In contrast to the team performance in 2008 which saw only veteran Alex Moos finishing the three day stage race, this year three of the young, emerging one-day specialists on the team managed to keep pace until the final crossing of the finish line.  Danilo Wyss, Brent Bookwalter and Ian McKissick all raced the 3 Days of West Flanders with difficulty last year.  This year, marked improvements were apparent.  "We can see the progress from last year for certain," Directeur Sportif John Lelangue reported.  "The three riders we had finishing this year have displayed a real flair for this style of racing, and since all of them are still so young, I think we can have a lot of confidence for the future." 

Two Americans getting feet wet in Belgium

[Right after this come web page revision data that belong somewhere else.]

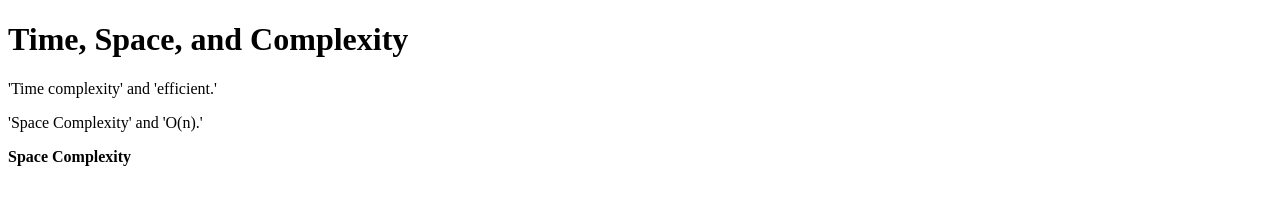
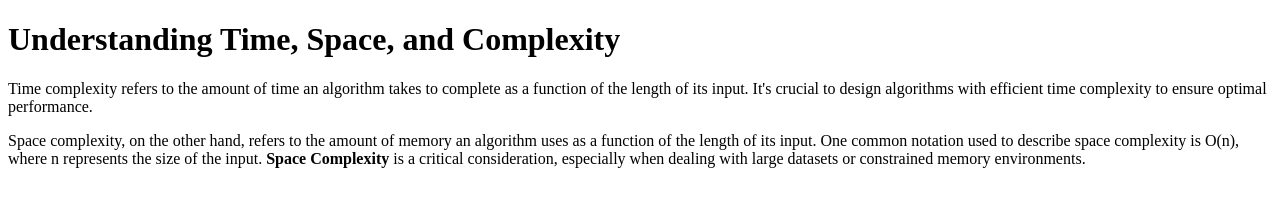
Before and after one commit to acciojob/time-and-space-complexity-yadavlav7978, a website: page main.html in a window 1280 px wide. Drawn offline with Linux system fonts and the light colour scheme.

Commit message:
created a submission

```diff
--- a/main.html
+++ b/main.html
@@ -8,10 +8,16 @@
 
 <body>
 	<!-- the entire body must be written by student -->
-	<h1>Time, Space, and Complexity</h1>
-	<p>'Time complexity' and 'efficient.'</p>
-	<p>'Space Complexity' and 'O(n).'</p>
-	<b>Space Complexity</b>
+	<h1>Understanding Time, Space, and Complexity</h1>
+
+    <p>
+        Time complexity refers to the amount of time an algorithm takes to complete as a function of the length of its input. It's crucial to design algorithms with efficient time complexity to ensure optimal performance.
+    </p>
+
+    <p>
+        Space complexity, on the other hand, refers to the amount of memory an algorithm uses as a function of the length of its input. One common notation used to describe space complexity is O(n), where n represents the size of the input.
+        <strong>Space Complexity</strong> is a critical consideration, especially when dealing with large datasets or constrained memory environments.
+    </p>
     <script type="text/javascript" src="./script.js">
 </script>
 
```
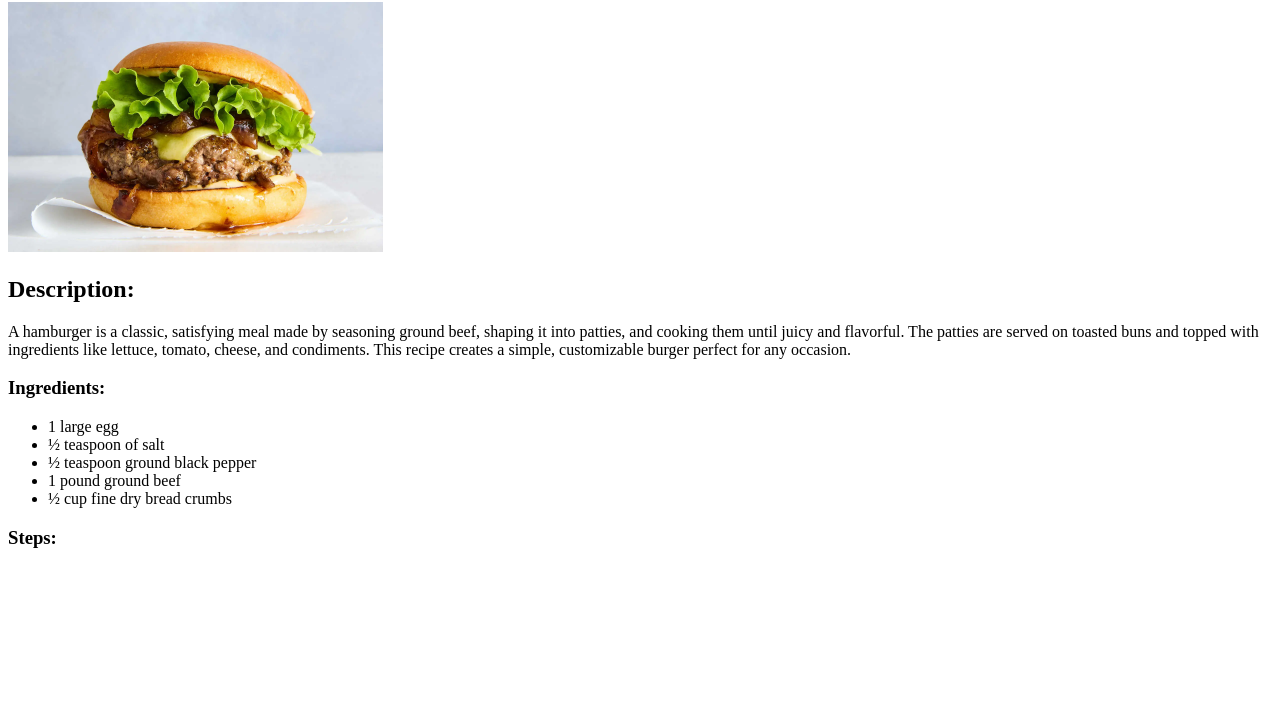
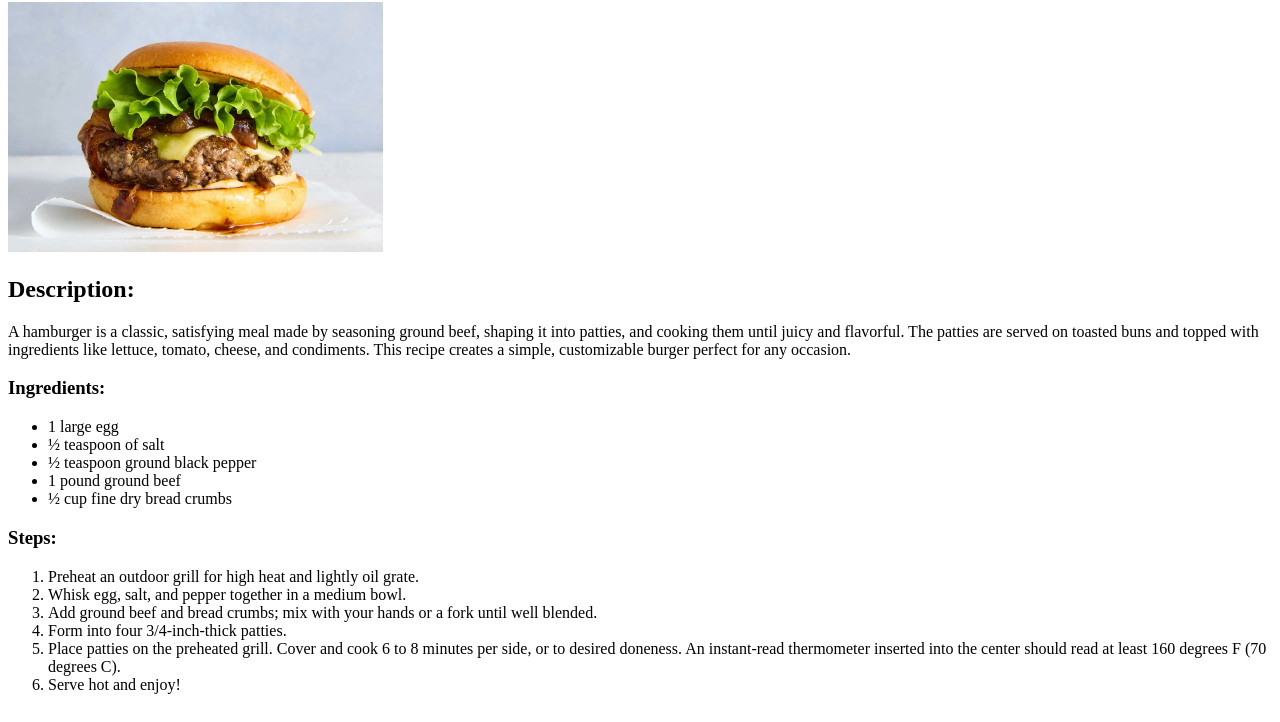
Before and after one commit to byronbasa/odin-recipes, a plain HTML site: page recipes/burgers.html in a window 1280 px wide. Shown: the part 78-800 px from the top of the page. Drawn offline with Linux system fonts and the light colour scheme.

Commit message:
finished the project

```diff
--- a/recipes/burgers.html
+++ b/recipes/burgers.html
@@ -27,7 +27,12 @@
     </ul>
     <h3>Steps:</h3>
     <ol>
-
+        <li>Preheat an outdoor grill for high heat and lightly oil grate.</li>
+        <li>Whisk egg, salt, and pepper together in a medium bowl.</li>
+        <li>Add ground beef and bread crumbs; mix with your hands or a fork until well blended.</li>
+        <li>Form into four 3/4-inch-thick patties.</li>
+        <li>Place patties on the preheated grill. Cover and cook 6 to 8 minutes per side, or to desired doneness. An instant-read thermometer inserted into the center should read at least 160 degrees F (70 degrees C).</li>
+        <li>Serve hot and enjoy!</li>
     </ol>
 
 
```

Ian McKissick, who has already proved himself to be one of the strongest time triallers on the team, is now finding his feet in one day semi-classics.  "The difference is there is not as much time to relax in these Belgian races," Ian said.  "We were hammering it from the word go."  McKissick and Bookwalter have proved to be well-suited to cobbled riding since they can put out a lot of power on the bike.  Now experience in races like this will help them know how to keep position in the pack.  "We did a good job as a team, but at critical moments we were not able to make certain selections," Lelangue revealed.  "However, the atmosphere is good in the team and everyone is motivated and learning from each event."